Look through the listing below for the word "Functions" and copy every line where it occurs.

[Source material]
>>>>

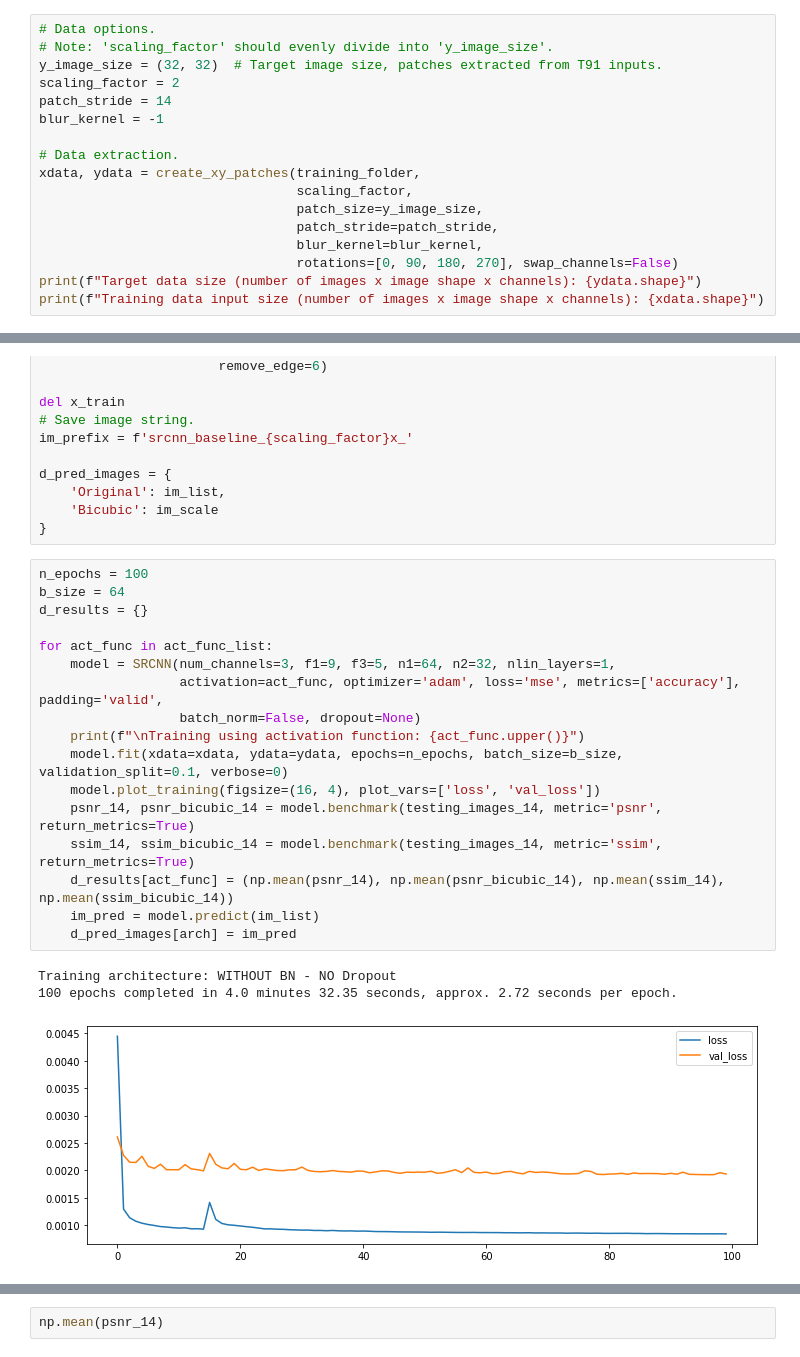
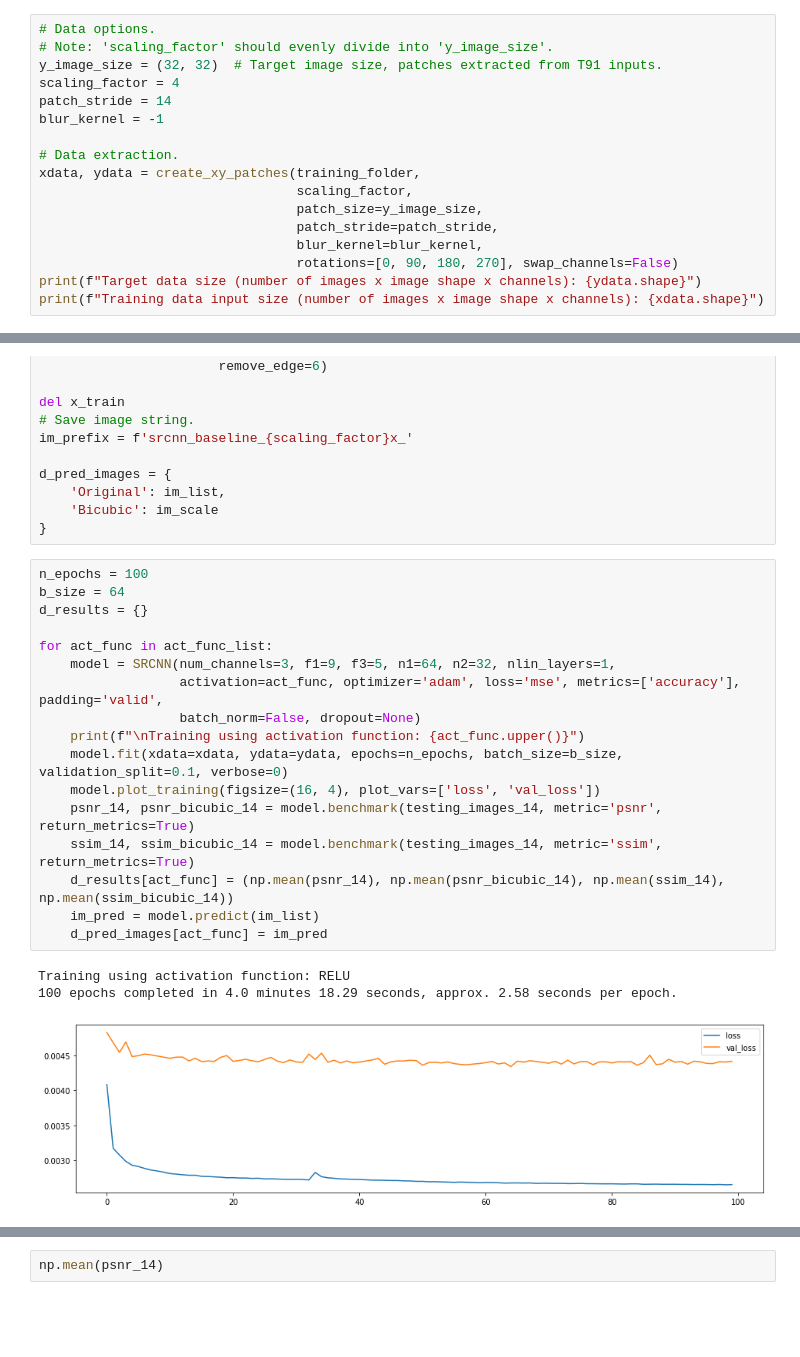
Before and after one commit to kingfischer16/srcnn-tf2, a Jupyter notebook: notebooks/SRCNN Activation Functions.ipynb, the cells around one changed output, grey strips where cells are left out. Cells and saved outputs as stored; diff of their text form; blank space fills up the shorter version.

Commit message:
activation function tests complete

```diff
--- a/notebooks/SRCNN Activation Functions.ipynb
+++ b/notebooks/SRCNN Activation Functions.ipynb
@@ -50,7 +55,7 @@ To avoid edge effects of convlution, padding in the model is set to `'valid'`, a
 # Data options.
 # Note: 'scaling_factor' should evenly divide into 'y_image_size'.
 y_image_size = (32, 32)  # Target image size, patches extracted from T91 inputs.
-scaling_factor = 2
+scaling_factor = 4
 patch_stride = 14
 blur_kernel = -1
 
@@ -122,24 +127,24 @@ d_pred_images = {
 # %%
 n_epochs = 100
 b_size = 64
 d_results = {}
 
 for act_func in act_func_list:
     model = SRCNN(num_channels=3, f1=9, f3=5, n1=64, n2=32, nlin_layers=1,
                   activation=act_func, optimizer='adam', loss='mse', metrics=['accuracy'], padding='valid',
                   batch_norm=False, dropout=None)
     print(f"\nTraining using activation function: {act_func.upper()}")
     model.fit(xdata=xdata, ydata=ydata, epochs=n_epochs, batch_size=b_size, validation_split=0.1, verbose=0)
     model.plot_training(figsize=(16, 4), plot_vars=['loss', 'val_loss'])
     psnr_14, psnr_bicubic_14 = model.benchmark(testing_images_14, metric='psnr', return_metrics=True)
     ssim_14, ssim_bicubic_14 = model.benchmark(testing_images_14, metric='ssim', return_metrics=True)
     d_results[act_func] = (np.mean(psnr_14), np.mean(psnr_bicubic_14), np.mean(ssim_14),  np.mean(ssim_bicubic_14))
     im_pred = model.predict(im_list)
-    d_pred_images[arch] = im_pred
+    d_pred_images[act_func] = im_pred
 # %% [output]
-Training architecture: WITHOUT BN - NO Dropout
-100 epochs completed in 4.0 minutes 32.35 seconds, approx. 2.72 seconds per epoch.
+Training using activation function: RELU
+100 epochs completed in 4.0 minutes 18.29 seconds, approx. 2.58 seconds per epoch.
-[figure, old version]
+[figure, new version]
 -------------------------------------------------------------------
 Starting model benchmark...
 
```
Also changed, not shown: parts of 7 cells of this notebook, 1 other file.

<<<<

[Exercise solution]
Before and after one commit to kingfischer16/srcnn-tf2, a Jupyter notebook: notebooks/SRCNN Activation Functions.ipynb, the cells around one changed output, grey strips where cells are left out. Cells and saved outputs as stored; diff of their text form; blank space fills up the shorter version.
--- a/notebooks/SRCNN Activation Functions.ipynb
+++ b/notebooks/SRCNN Activation Functions.ipynb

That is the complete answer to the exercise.